Integrated analysis of high-throughput molecular and metabolic profiles to develop pancreatic ductal adenocarcinoma subtype-specific therapy
Overall survival of pancreatic ductal adenocarcinoma (PDA) patients is less than 6 months from the time of diagnosis. Currently, patients with advanced or metastatic diseases are treated with gemicitabine, and have only a modest increase in survival. These attributes may reflect the variable and often disappointing responses seen when deploying therapeutic agents in unselected PDAC populations, despite occasional significant responses. Studies in other solid tumours have shown that heterogeneity in therapeutic responses can be anticipated by molecular differences between tumours, and targeting drugs specific to tumour subtypes in which they are predicted to be selectively effective can indeed improve treatment. Seeking to extend this new paradigm, we recently reported three gene expression subtypes of PDA named as classical, quasi-mesenchymal; QM-PDA and exocrine-like PDA using a gene expression signature (62 genes; designated as PDAssigner; Collisson and Sadanandam, et al. Nature Medicine, 2011; co-first author). Interestingly, patients with classical tumours fared better than patients with QM-PDA tumours after resection. We also observed that QM-PDA subtype cell lines are, on average, more sensitive to gemcitabine than the classical subtype lines. The opposite relationship is observed with erlotinib. Along this line, we are interested in characterising the distinct metabolic, genetic and cellular phenotypes of PDA subtypes and their influence on drug responses (precision and personalised medicine) involving wet-lab and bioinformatics by integrating high-throughput molecular and metabolic profiles and correlating the mixed signatures to that of the therapeutic responses.
Characterising colorectal cancer subtypes and integrated analysis of molecular profiles to identify precise therapies
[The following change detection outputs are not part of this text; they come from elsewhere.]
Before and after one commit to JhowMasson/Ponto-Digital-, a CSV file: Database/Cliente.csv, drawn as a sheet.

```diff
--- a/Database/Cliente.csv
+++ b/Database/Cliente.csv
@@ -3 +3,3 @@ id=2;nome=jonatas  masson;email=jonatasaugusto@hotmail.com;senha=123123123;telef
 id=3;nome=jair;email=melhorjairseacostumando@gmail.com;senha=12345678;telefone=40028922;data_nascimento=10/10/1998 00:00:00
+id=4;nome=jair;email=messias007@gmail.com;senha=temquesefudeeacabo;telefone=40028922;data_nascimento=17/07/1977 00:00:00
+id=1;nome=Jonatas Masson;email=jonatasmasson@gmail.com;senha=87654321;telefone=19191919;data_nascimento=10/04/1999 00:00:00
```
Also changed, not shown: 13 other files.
Colorectal cancer (CRC) is a heterogeneous disease that is traditionally classified based on genomic (microsatellite, MSI; or chromosomal instability, CIN) or epigenomic (CpG island methylator phenotype, CIMP) status. In order to achieve a robust and clinically useful means of classification, we performed a novel combination of consensus-based unsupervised clustering of gene expression profiles from patient tumours (n > 1000) to find subtypes within these samples. In total, we identified five integrated CRC subtypes with differential gene expression signatures and prognosis. Namely, we predicted and validated the cellular origin of our subtypes and associated this and the drug responses in order to guide cellular signalling pathway- and mechanism based therapeutic strategies that target subtype-specific tumours. In addition, we also associated our subtypes with (i) MSI status, (ii) Wnt signaling pathway activity, (iii) metastasis to distant organs and (iv) response to targeted and chemotherapy (Sadanandam, et. al., Nature Medicine, 2013). The personalised response of the subtypes to targeted- or chemo-therapy were validated using cell lines in vitro and mouse (xenograft and genetically engineered; cross-species analysis) models in vivo. We will use systems biology approach to extend the characterisation of CRC subtypes in order to facilitate personalised medicine for this devastating disease. In addition, we are interested in understanding cetuximab- and anti-angiogenic therapeutic agents-based adaptive drug resistance in colorectal cancer.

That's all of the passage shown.